Goal of the exercise ▸ Pull out every line in the data that has the string "hasta" in it.

Data to use: Begin

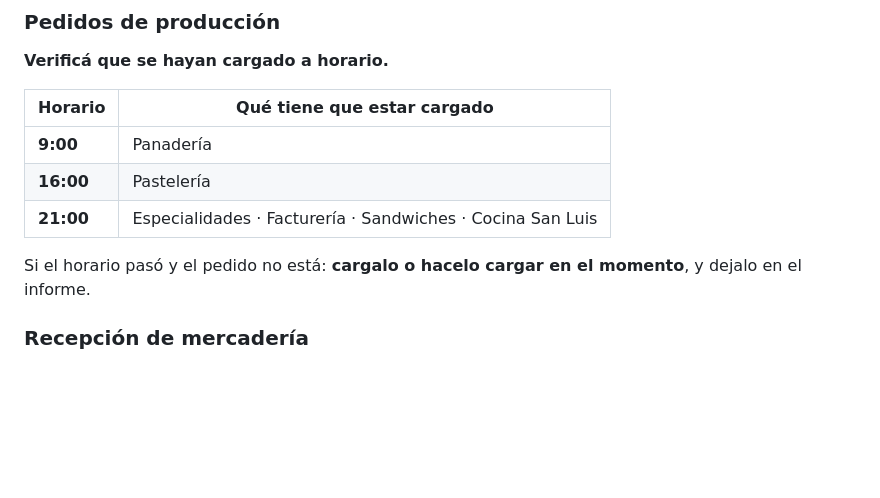
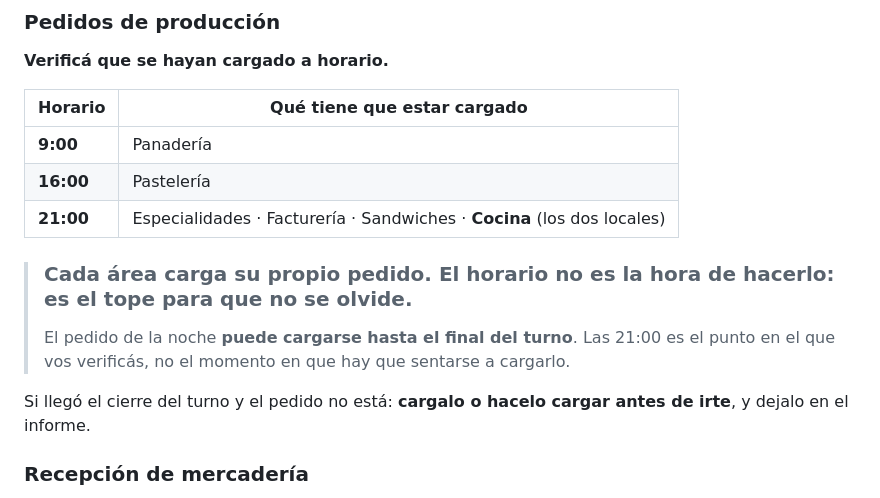
Before and after one commit to cande-altam/cande, a Markdown page: manuales/venta/experto-del-turno.md, the part around the change. Drawn GitHub-style; blank space fills up the shorter version.

Commit message:
Experto del turno: aclarar el horario limite de los pedidos de la noche
Las 21:00 es el tope de verificacion, no la hora de cargar: el pedido de
la noche puede cargarse hasta el final del turno. Se agrega la cocina de
los dos locales al listado de las 21:00.

Co-Authored-By: Claude Opus 5 <noreply@anthropic.com>
Claude-Session: https://claude.ai/code/session_01YCW48S4f32fnA2fiwvTT26

```diff
--- a/manuales/venta/experto-del-turno.md
+++ b/manuales/venta/experto-del-turno.md
@@ -250,10 +250,14 @@ Dos cosas más que sí te corresponden:
 |---|---|
 | **9:00** | Panadería |
 | **16:00** | Pastelería |
-| **21:00** | Especialidades · Facturería · Sandwiches · Cocina San Luis |
+| **21:00** | Especialidades · Facturería · Sandwiches · **Cocina** (los dos locales) |
 
-Si el horario pasó y el pedido no está: **cargalo o hacelo cargar en el momento**, y
-dejalo en el informe.
+> ### Cada área carga su propio pedido. El horario no es la hora de hacerlo: es el tope para que no se olvide.
+> El pedido de la noche **puede cargarse hasta el final del turno**. Las 21:00 es el
+> punto en el que vos verificás, no el momento en que hay que sentarse a cargarlo.
+
+Si llegó el cierre del turno y el pedido no está: **cargalo o hacelo cargar antes de
+irte**, y dejalo en el informe.
 
 ### Recepción de mercadería
 
```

Data to use: End

Result of this task ▸
la noche puede cargarse hasta el final del turno. Se agrega la cocina de
+> El pedido de la noche **puede cargarse hasta el final del turno**. Las 21:00 es el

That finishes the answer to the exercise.